The report was not made public until almost two years after it was completed. It was provided to ministers and senior federal agriculture department officials when fire ants breached containment in 2023, said the Invasive Species Council advocacy manager, Reece Pianta.

He said the revised modelling “paints an even more dire picture and should prompt further fire ant action”.

“We’ve been calling for greater transparency including early public disclosure of reports like this to ensure governments are making the best decisions about fire ants. It raises questions about how invasive species are modelled, particularly around the impacts on our natural environment,” he said.

“Governments have never invested enough to deal with fire ants in Australia – modelling which has underevaluated the fire ant threat has contributed to that.”
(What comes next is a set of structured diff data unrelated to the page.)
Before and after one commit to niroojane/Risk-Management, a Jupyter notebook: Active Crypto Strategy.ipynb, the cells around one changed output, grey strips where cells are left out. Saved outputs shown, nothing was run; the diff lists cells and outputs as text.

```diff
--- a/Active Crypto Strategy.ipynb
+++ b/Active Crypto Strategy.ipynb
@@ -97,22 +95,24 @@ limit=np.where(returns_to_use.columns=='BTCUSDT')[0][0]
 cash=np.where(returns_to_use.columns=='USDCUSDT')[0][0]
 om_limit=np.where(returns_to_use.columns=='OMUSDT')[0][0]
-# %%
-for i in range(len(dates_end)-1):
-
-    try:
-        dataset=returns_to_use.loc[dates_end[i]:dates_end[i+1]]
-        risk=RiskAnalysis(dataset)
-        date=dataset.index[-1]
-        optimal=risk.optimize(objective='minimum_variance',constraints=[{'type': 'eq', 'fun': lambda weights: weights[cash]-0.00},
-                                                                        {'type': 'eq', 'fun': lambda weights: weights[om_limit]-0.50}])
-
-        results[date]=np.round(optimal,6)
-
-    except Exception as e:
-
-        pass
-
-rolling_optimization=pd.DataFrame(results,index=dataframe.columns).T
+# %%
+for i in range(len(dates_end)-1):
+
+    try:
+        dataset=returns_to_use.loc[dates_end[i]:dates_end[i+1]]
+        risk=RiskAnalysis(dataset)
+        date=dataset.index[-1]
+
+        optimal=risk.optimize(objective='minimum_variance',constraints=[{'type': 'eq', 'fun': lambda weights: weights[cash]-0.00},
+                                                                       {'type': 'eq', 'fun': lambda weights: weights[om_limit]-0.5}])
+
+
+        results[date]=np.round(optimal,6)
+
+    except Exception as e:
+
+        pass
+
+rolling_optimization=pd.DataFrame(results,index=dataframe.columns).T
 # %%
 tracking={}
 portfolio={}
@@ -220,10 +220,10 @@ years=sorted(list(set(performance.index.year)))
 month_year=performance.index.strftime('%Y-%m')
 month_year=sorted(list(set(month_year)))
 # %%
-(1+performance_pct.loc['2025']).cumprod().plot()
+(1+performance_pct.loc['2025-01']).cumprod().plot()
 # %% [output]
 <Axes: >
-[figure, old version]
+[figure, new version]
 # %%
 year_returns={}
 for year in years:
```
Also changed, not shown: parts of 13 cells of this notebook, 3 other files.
The Senate inquiry’s report into the national response to fire ants is due to be released on Thursday, a month after the conclusion of three days of hearings in which the Senate committee, led by Nationals senator Matt Canavan, heard the National Fire Ant Eradication Program was an “absolute shambles” and lacked transparency.